There are still those looking to join rosters for the 2015-16 campaign, such as free agent Ryan Hollins, who played for the Clippers last season and is entering his 10th year in the league.

Making it to the NBA is hard enough, staying in it for 10 seasons is even harder. Here are some players about to enter their 10th season:

No. 1 Pick: Andrea Bargnani

The Toronto Raptors selected the Italian big man first overall in 2006. He played his first seven seasons in Canada before being traded to the New York Knicks in 2013. This summer, he signed a multi-year deal with the Brooklyn Nets. Bargnani will turn 30 years old in October.

No. 2 Pick: LaMarcus Aldridge

From the second pick to one of the most sought after free agents of this summer, Aldridge has stood out his entire career. The four-time All-Star wrapped up nine seasons with the Portland Trail Blazers before hitting the market this summer. The San Antonio Spurs won the highly contested battle to land the 30-year-old power forward, who averaged 23.4 points and 10.2 rebounds last season.

No. 7 pick: Randy Foye

Foye began his career being traded on draft night from the Boston Celtics to the Minnesota Timberwolves. He has been on the move since then, playing for five teams over the years. The guard, who will turn 32 this month, is in the final season of his contract with the Denver Nuggets.

No. 8 pick: Rudy Gay

Gay has become a veteran leader on the Sacramento Kings after six-plus seasons with the Memphis Grizzlies and a short stint with the Toronto Raptors. Now on the West Coast, the 29-year-old is one of the Kings’ leaders offensively (averaging a career-high 21.1 points last season) and in the locker room on a team with young talent.

No. 11 pick: J.J. Redick

At 31 years old, Redick is one of the older players from the draft class, but he isn’t showing signs of slowing down. Last season, he shot a career-best 43.7 percent from three-point range and averaged 16.4 points per game. He spent the first six and a half seasons of his career with the Orlando Magic, had a very short stint with Milwaukee Bucks and then joined the Los Angeles Clippers.

No. 13 pick: Thabo Sefolosha

After beginning his career with the Chicago Bulls, Sefolosha spent the majority of his time on the Oklahoma City Thunder.
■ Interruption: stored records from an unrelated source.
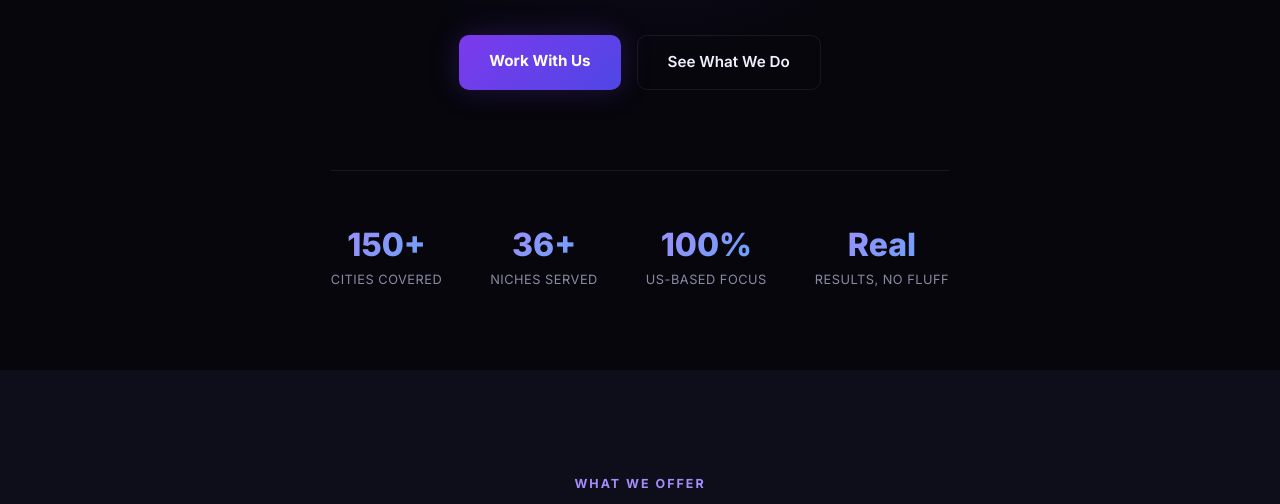
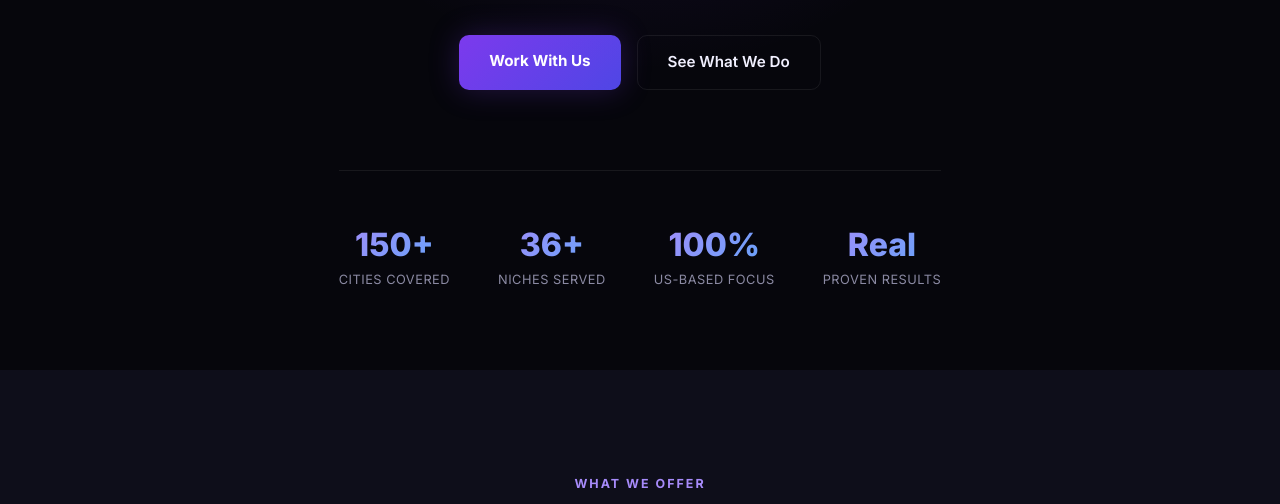
Before and after one commit to ohdang1/zyrent-web, a plain HTML site: page index.html in a window 1280 px wide. Shown: the part 525-1029 px from the top of the page. Drawn offline with Linux system fonts and the light colour scheme; a script that the page names is missing.

Commit message:
update hero stat to Proven Results

```diff
--- a/index.html
+++ b/index.html
@@ -322,7 +322,7 @@
     </div>
     <div class="stat">
       <div class="stat-num">Real</div>
-      <div class="stat-label">Results, No Fluff</div>
+      <div class="stat-label">Proven Results</div>
     </div>
   </div>
 </section>
```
However, last summer he was traded to the Atlanta Hawks, where he was a key component to their playoff push. Sefolosha, 31, is recovering from a broken leg and the Hawks will look for him to help fill the void left by DeMarre Carroll’s departure when healthy.

No. 21 pick: Rajon Rondo

The Boston Celtics saw long-term potential in Rondo as he fell through the first round in 2006. They acquired him on draft night from the Phoenix Suns, and he played the next eight-plus seasons in Boston. As his unrestricted free agency approached, the Celtics traded him last December to the Dallas Mavericks, a pairing that failed to work out. Rondo, 29, signed a one-year deal with the Sacramento Kings this offseason.

No. 24 pick: Kyle Lowry

The point guard who dropped late into the first round developed into an All-Star last season. From the Memphis Grizzlies to the Houston Rockets to the Toronto Raptors, Lowry has found a fit as a floor general on an Eastern Conference contender. The 29-year-old has channeled what he learned from former veteran teammates to offer the same kind of presence on the Raptors.

No. 32 pick: Steve Novak

Talk about always being on the go. Novak, 32, has played for eight organizations in nine seasons. He began his career on the Houston Rockets and currently has one year remaining on his contract with the Oklahoma City Thunder. Novak has never played more than two seasons for the same team.

No. 47 pick: Paul Millsap

Millsap could be considered the steal of the 2006 NBA Draft. After averaging just 6.8 points and 5.2 rebounds per game as a rookie, Millsap has become a franchise player with Atlanta (averaging 16.7 points, 7.8 rebounds and 3.1 assists per game last season). The two-time All-Star inked a mega deal to remain with the Hawks, only the second team he has played for, this offseason. He will turn 31 this season.

2006 Draft Class Leaders

Games played: Paul Millsap (687)

Minutes played: Rudy Gay (23,423)

Points: LaMarcus Aldridge (12,562)

Rebounds: LaMarcus Aldridge (5,434)

Assists: Rajon Rondo (4,775)

Three-Point Percentage: Steve Novak (43.1 percent)

Free Throw Percentage: J.J. Redick (88.8 percent)